Task to carry out:
Check every line below for the word "shown" and show those that hold it.

(Beginning of Task input)

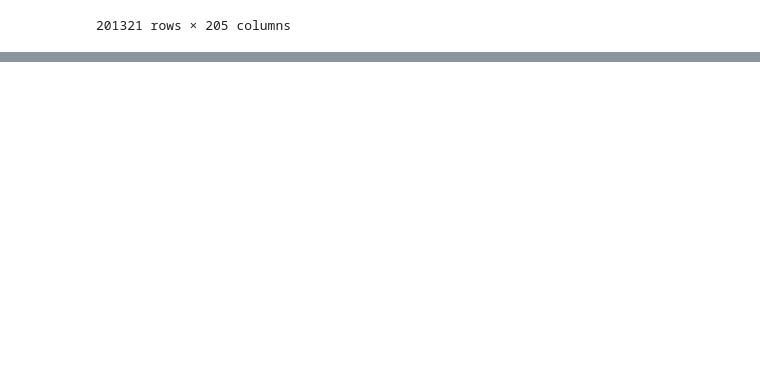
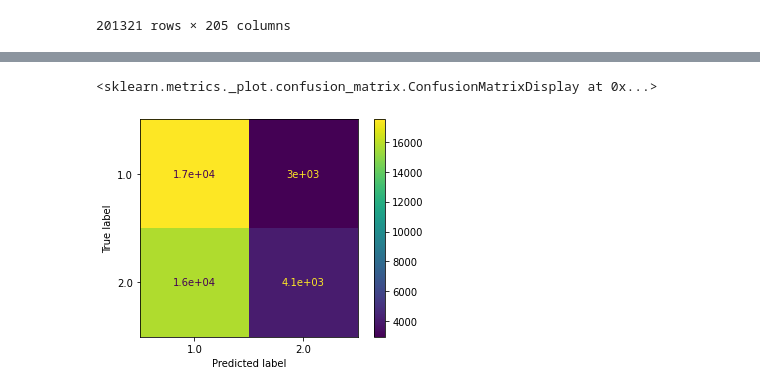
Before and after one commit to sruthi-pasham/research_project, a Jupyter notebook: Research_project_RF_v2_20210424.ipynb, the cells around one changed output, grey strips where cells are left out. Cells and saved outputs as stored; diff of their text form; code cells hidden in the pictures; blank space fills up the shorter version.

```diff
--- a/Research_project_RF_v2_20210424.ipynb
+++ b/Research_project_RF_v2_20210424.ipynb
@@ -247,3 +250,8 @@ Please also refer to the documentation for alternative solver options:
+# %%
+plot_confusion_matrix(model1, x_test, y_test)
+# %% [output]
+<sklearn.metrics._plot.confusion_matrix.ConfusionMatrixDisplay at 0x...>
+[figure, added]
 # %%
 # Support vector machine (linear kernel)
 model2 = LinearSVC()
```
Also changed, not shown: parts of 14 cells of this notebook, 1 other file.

(End of Task input)
(Beginning of Task input)

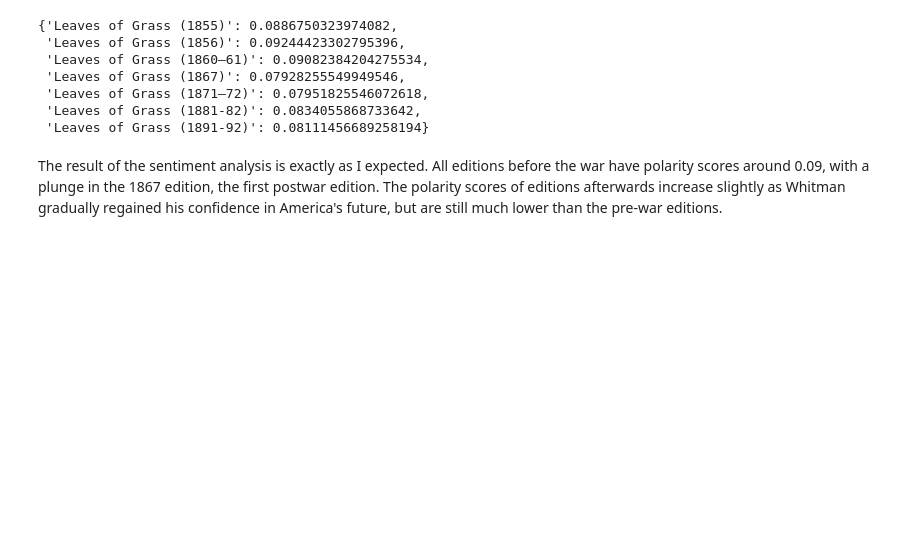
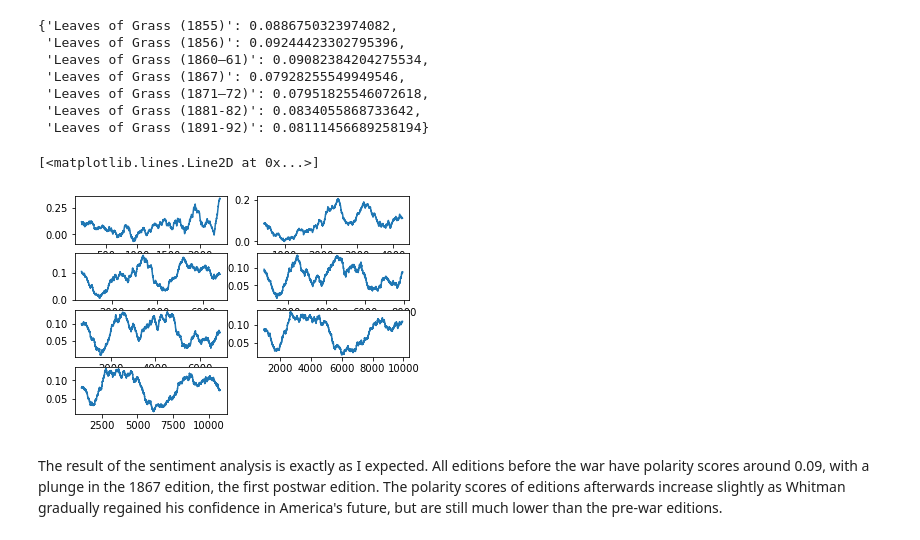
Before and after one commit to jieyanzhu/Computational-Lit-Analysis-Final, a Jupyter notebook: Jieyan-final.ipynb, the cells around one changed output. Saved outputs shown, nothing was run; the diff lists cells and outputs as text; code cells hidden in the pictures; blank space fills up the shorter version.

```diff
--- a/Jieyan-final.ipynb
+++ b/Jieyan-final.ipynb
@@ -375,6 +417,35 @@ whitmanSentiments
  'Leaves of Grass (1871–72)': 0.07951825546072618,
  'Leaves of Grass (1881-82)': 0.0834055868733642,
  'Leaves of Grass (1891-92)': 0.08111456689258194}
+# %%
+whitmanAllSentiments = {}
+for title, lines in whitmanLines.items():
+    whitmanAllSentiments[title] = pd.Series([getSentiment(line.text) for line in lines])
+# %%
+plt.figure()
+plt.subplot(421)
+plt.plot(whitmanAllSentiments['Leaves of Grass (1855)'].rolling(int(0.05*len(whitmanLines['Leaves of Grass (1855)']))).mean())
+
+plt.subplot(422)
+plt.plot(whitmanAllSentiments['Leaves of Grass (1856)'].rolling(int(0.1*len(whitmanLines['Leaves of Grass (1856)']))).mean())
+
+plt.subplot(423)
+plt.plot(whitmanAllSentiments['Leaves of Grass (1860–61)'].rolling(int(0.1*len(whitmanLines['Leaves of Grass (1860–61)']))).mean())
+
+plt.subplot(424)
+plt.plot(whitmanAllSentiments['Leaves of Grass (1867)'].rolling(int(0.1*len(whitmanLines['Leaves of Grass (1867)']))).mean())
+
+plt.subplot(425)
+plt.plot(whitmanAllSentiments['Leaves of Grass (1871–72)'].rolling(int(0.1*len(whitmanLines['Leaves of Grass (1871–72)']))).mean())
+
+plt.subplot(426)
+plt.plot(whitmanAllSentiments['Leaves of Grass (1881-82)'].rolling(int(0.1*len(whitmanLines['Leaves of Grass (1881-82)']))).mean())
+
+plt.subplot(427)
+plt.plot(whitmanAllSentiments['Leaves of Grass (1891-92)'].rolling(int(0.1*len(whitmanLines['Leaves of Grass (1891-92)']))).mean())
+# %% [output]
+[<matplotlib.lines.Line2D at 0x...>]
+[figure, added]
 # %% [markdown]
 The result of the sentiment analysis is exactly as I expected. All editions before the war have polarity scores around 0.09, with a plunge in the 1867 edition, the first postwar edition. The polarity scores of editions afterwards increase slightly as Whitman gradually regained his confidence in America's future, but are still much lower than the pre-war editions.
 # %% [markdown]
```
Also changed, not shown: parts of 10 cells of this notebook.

(End of Task input)
(Beginning of Task input)

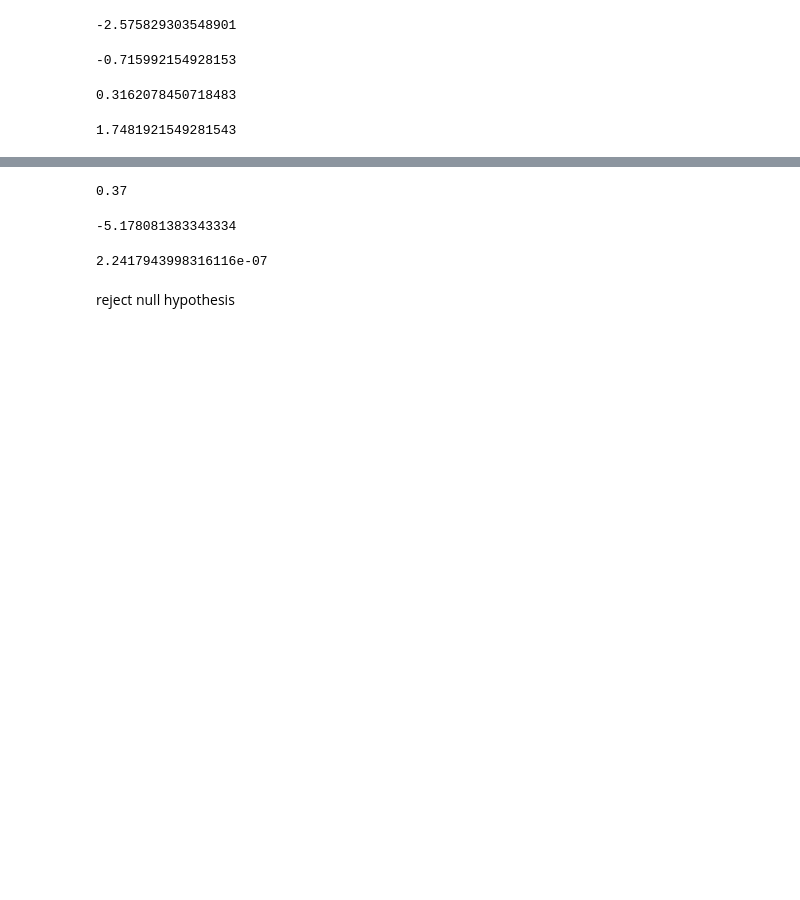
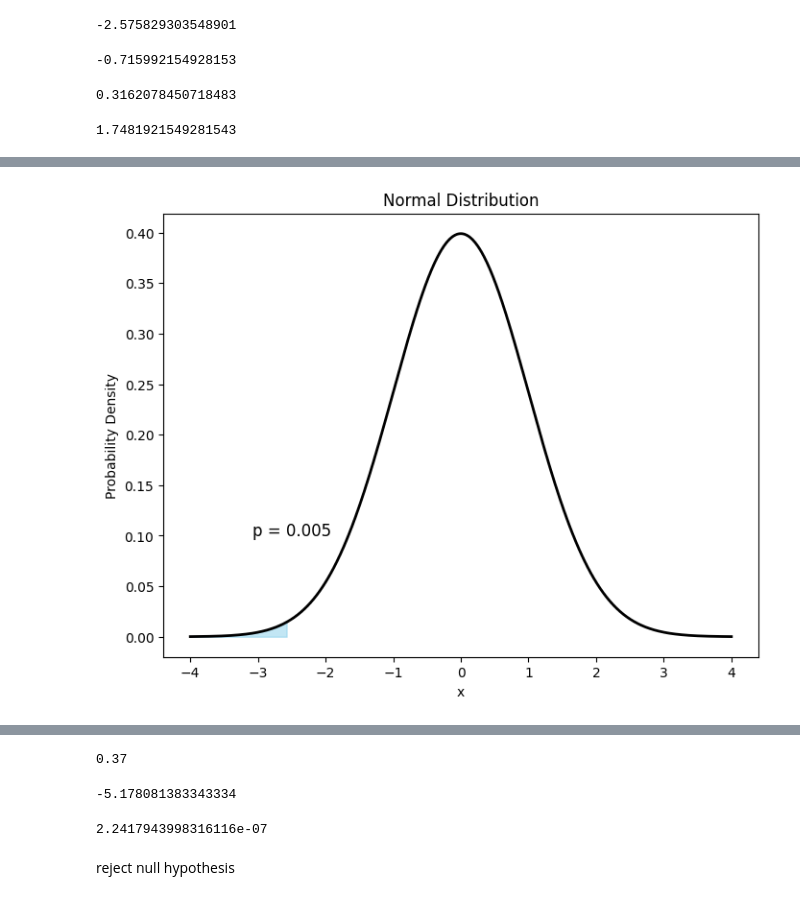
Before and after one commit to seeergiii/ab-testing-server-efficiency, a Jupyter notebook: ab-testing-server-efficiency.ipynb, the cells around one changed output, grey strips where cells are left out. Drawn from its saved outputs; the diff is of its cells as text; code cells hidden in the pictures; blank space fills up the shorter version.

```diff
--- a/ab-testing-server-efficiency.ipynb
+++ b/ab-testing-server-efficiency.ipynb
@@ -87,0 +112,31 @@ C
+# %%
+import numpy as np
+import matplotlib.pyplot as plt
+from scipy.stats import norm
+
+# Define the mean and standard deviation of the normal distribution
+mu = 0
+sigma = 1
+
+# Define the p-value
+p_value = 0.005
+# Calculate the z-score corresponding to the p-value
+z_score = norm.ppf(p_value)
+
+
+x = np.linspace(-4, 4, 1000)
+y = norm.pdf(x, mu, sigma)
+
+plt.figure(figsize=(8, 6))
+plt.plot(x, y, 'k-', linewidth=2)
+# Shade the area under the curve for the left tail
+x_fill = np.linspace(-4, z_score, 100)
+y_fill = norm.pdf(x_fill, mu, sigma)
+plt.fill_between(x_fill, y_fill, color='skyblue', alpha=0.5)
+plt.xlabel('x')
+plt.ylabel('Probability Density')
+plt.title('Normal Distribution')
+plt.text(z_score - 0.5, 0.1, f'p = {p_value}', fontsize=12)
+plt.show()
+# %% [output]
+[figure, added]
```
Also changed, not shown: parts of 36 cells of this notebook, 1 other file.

(End of Task input)

Your response:
Also changed, not shown: parts of 14 cells of this notebook, 1 other file.
Before and after one commit to jieyanzhu/Computational-Lit-Analysis-Final, a Jupyter notebook: Jieyan-final.ipynb, the cells around one changed output. Saved outputs shown, nothing was run; the diff lists cells and outputs as text; code cells hidden in the pictures; blank space fills up the shorter version.
Also changed, not shown: parts of 10 cells of this notebook.
Also changed, not shown: parts of 36 cells of this notebook, 1 other file.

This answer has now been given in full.